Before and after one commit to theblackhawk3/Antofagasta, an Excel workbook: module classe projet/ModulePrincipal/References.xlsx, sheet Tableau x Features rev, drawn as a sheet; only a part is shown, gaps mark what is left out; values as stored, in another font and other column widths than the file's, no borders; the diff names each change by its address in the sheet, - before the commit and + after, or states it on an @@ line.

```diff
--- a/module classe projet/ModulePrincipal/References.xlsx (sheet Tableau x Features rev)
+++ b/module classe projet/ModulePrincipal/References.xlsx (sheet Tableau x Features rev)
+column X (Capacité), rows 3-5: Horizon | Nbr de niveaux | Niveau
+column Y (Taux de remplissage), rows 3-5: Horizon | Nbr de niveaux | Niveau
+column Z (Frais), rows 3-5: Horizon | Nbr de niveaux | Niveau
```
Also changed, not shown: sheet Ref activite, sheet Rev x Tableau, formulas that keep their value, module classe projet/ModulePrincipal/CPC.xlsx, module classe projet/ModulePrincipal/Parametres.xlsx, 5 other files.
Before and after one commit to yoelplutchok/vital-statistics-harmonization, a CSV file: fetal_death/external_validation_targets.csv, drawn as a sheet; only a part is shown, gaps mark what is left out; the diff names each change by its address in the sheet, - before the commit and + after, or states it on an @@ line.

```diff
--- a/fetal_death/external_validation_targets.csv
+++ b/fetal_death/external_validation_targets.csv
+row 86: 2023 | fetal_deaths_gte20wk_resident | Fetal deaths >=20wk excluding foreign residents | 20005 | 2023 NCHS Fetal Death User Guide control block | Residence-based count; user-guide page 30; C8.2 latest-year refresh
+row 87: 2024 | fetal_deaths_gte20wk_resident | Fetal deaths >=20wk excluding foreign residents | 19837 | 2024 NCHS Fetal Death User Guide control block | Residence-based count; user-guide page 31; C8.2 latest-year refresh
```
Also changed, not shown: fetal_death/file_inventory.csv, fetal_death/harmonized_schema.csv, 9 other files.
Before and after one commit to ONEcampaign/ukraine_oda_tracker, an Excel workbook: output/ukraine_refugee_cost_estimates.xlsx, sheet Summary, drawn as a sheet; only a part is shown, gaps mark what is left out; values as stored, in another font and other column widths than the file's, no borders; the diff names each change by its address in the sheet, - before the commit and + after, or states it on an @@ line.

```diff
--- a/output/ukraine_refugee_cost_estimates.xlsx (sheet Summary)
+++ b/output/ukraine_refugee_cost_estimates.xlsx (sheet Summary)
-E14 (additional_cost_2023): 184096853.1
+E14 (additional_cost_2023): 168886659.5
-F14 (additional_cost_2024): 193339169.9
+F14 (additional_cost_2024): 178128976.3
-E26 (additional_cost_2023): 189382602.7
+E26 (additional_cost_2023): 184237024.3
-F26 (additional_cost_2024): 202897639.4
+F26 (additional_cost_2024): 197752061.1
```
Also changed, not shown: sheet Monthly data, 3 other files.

----------

** DIRECTIONS FOR THIS TASK **
Could you copy out every line in the material above that contains the string "page"?

** SOLUTION FOR THIS PROBLEM **
+row 86: 2023 | fetal_deaths_gte20wk_resident | Fetal deaths >=20wk excluding foreign residents | 20005 | 2023 NCHS Fetal Death User Guide control block | Residence-based count; user-guide page 30; C8.2 latest-year refresh
+row 87: 2024 | fetal_deaths_gte20wk_resident | Fetal deaths >=20wk excluding foreign residents | 19837 | 2024 NCHS Fetal Death User Guide control block | Residence-based count; user-guide page 31; C8.2 latest-year refresh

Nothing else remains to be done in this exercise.